Having grown very tired of hearing our oldest make gagging sounds, I dressed him down about appropriate behavior and how it was rude to act out when we had spent the whole day trying to make him happy. Couldn’t he just stop being rude for a minute? I am ashamed of the whisper shout across the table that I spewed—exhausted and overwhelmed before I stormed off to the bathroom. 

I took a few minutes to calm down, went back out, apologized, and finished my meal. Our boy didn’t really talk the rest of the night. I am so ashamed of how hard I was on him. It was not his fault. He was a child and I was an adult with expectations set way too high. I’ve learned since then, but man, I wish I got a redo on that evening. 

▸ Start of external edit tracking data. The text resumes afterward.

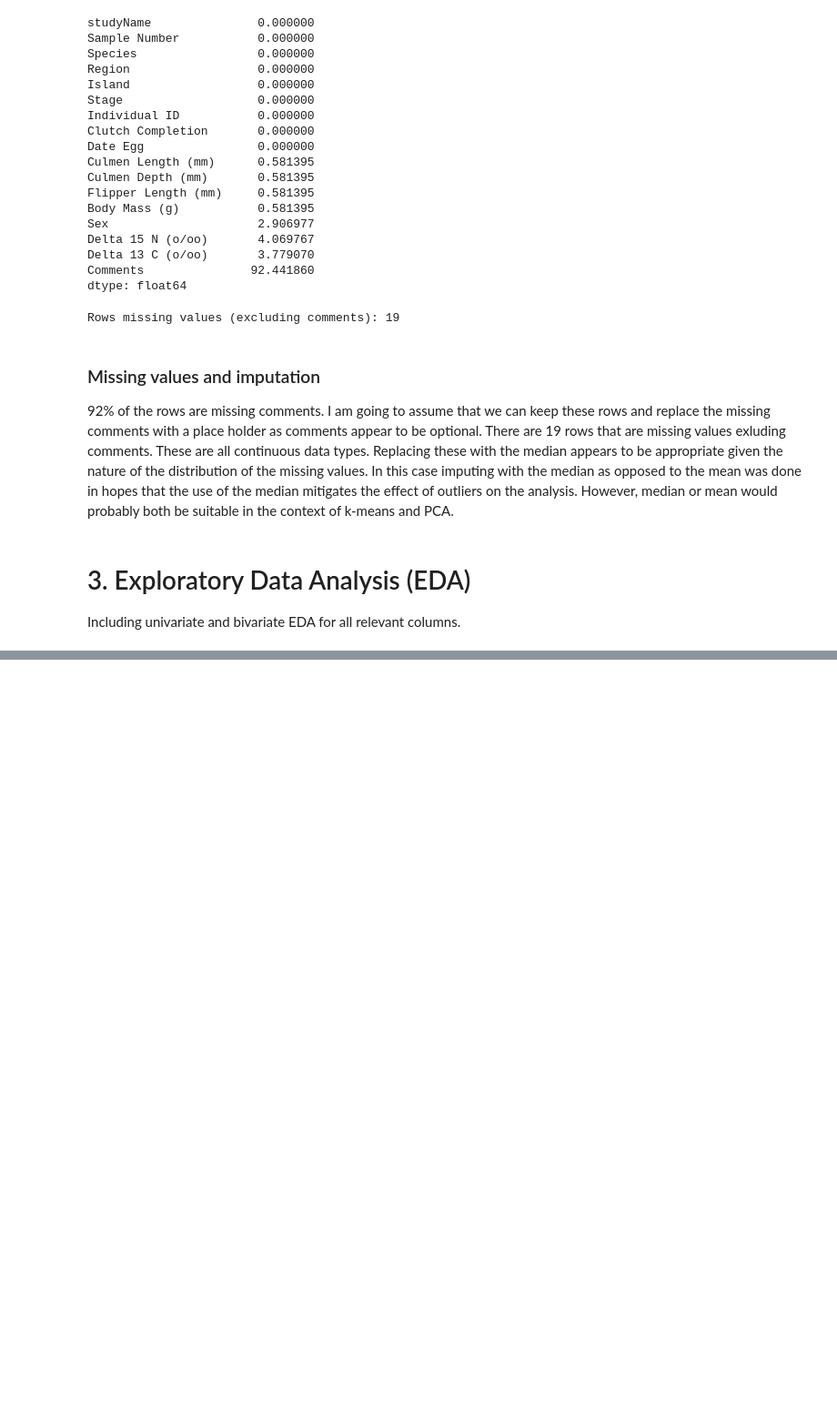
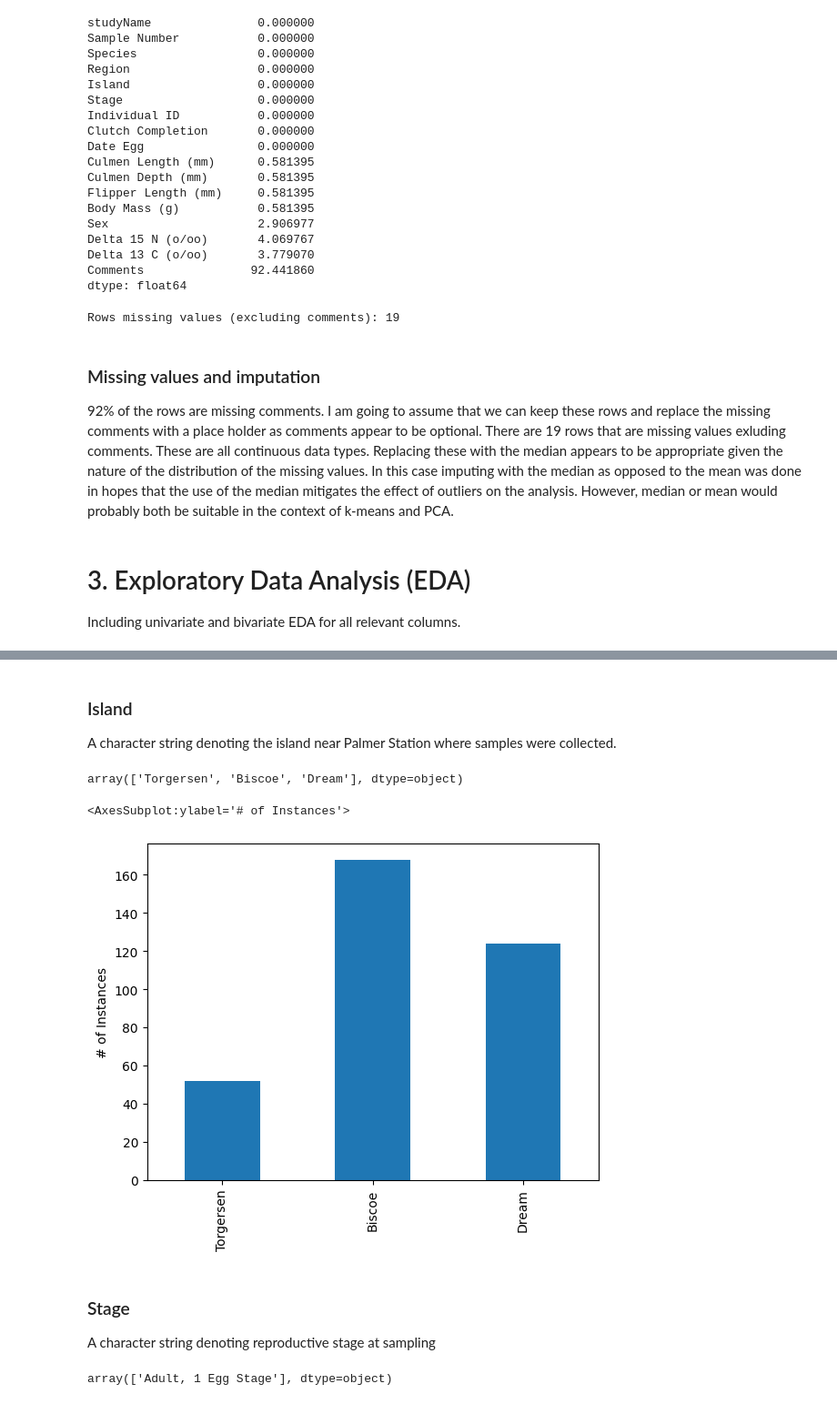
Before and after one commit to benisrael29/DATA2001, a Jupyter notebook: main/assingments/A1/A1.ipynb, the cells around one changed output, grey strips where cells are left out. Shown: that part at 91% size. Saved outputs shown, nothing was run; the diff lists cells and outputs as text; code cells hidden in the pictures; blank space fills up the shorter version.

```diff
--- a/main/assingments/A1/A1.ipynb
+++ b/main/assingments/A1/A1.ipynb
@@ -136,0 +218,19 @@ Including univariate and bivariate EDA for all relevant columns.
+# %% [markdown]
+### Island
+A character string denoting the island near Palmer Station where samples were collected.
+# %%
+df['Island'].unique()
+# %% [output]
+array(['Torgersen', 'Biscoe', 'Dream'], dtype=object)
+# %%
+df['Island'].value_counts(sort=False).plot.bar(ylabel='# of Instances')
+# %% [output]
+<AxesSubplot:ylabel='# of Instances'>
+[figure, added]
+# %% [markdown]
+### Stage
+ A character string denoting reproductive stage at sampling
+# %%
+df['Stage'].unique()
+# %% [output]
+array(['Adult, 1 Egg Stage'], dtype=object)
```
Also changed, not shown: parts of 64 cells of this notebook.
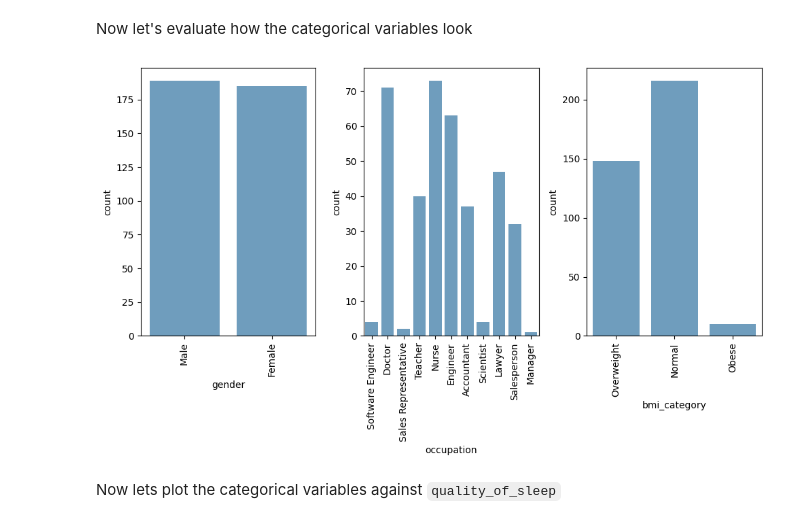
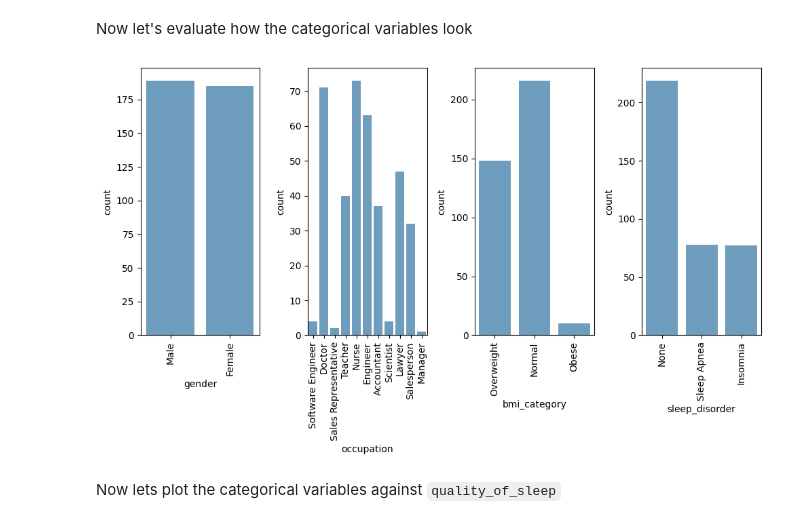
Before and after one commit to eadka/sleep-health-predictor, a Jupyter notebook: notebooks/notebook.ipynb, the cells around one changed output. Saved outputs shown, nothing was run; the diff lists cells and outputs as text; code cells hidden in the pictures.

```diff
--- a/notebooks/notebook.ipynb
+++ b/notebooks/notebook.ipynb
@@ -165,0 +187,2 @@ numerical, categorical
+# %%
+df['sleep_disorder'] = df['sleep_disorder'].fillna('None')
@@ -165,0 +217,3 @@ numerical, categorical
+# %%
+numerical = numerical.difference(['quality_of_sleep'])
+numerical
@@ -220,16 +279,16 @@ From the above, looks like `quality_of_sleep` is:
 # %% [markdown]
 Now let's evaluate how the categorical variables look
 # %%
-fig, axes = plt.subplots(round(len(categorical) / 3), 3, figsize=(10,6))
+fig, axes = plt.subplots(round(len(categorical) / 3), len(categorical), figsize=(10,6))
 
 for i, ax in enumerate(fig.axes):
     if i < len(categorical):
         ax.tick_params(axis='x', rotation=90)
         sns.countplot(x=categorical[i], alpha=0.7, data=df[categorical], ax=ax)
 
 fig.tight_layout()
 # %% [output]
-[figure, old version]
+[figure, new version]
 # %% [markdown]
 Now lets plot the categorical variables against `quality_of_sleep`
 # %% [markdown]
```
Also changed, not shown: parts of 29 cells of this notebook, 2 other files.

The rest of the night progressed normally. Bedtime went fine. It wouldn’t be for another few days before I sat down and cried over what was actually wrong. I had daydreamed about that day for so long that anything that didn’t fit in my picture-perfect daydream made it “wrong.” I knew better. I know better. But that didn’t keep me from mourning my perfect first Christmas as a mom. I have been indescribably blessed to get to try again year after year to make good memories with my kids this time of year. I’m coming to realize how limited the number of those is getting. They used to seem infinite. My older boys are teens now and I get only three or four more years before they will be off at college and doing their own thing or bringing a friend or significant other along. I wonder what they’ll remember and what they will feel is essential to make Christmas feel Christmasy. I hope, that above all else, they want to be with family. That they want to read the story of Jesus, sing Christmas carols, drink hot cocoa, and eat cinnamon rolls. I hope they remember their first Christmas with fondness as the years fuzz the edges of the memory. I hope they understand just how much they mean to me. I, for one, am so grateful for every Christmas we get to have as a family.

Christina Gochnauer

Christina Gochnauer is a foster and adoptive mom of 5. She has a bachelor's degree of Psychology from Letourneau University. She currently resides in Texas with husband of 16 years, her children ages 3, 3.5, 4.5, 11, and 12, and her three dogs. She is passionate about using her voice to speak out for children from "hard places" in her church and community.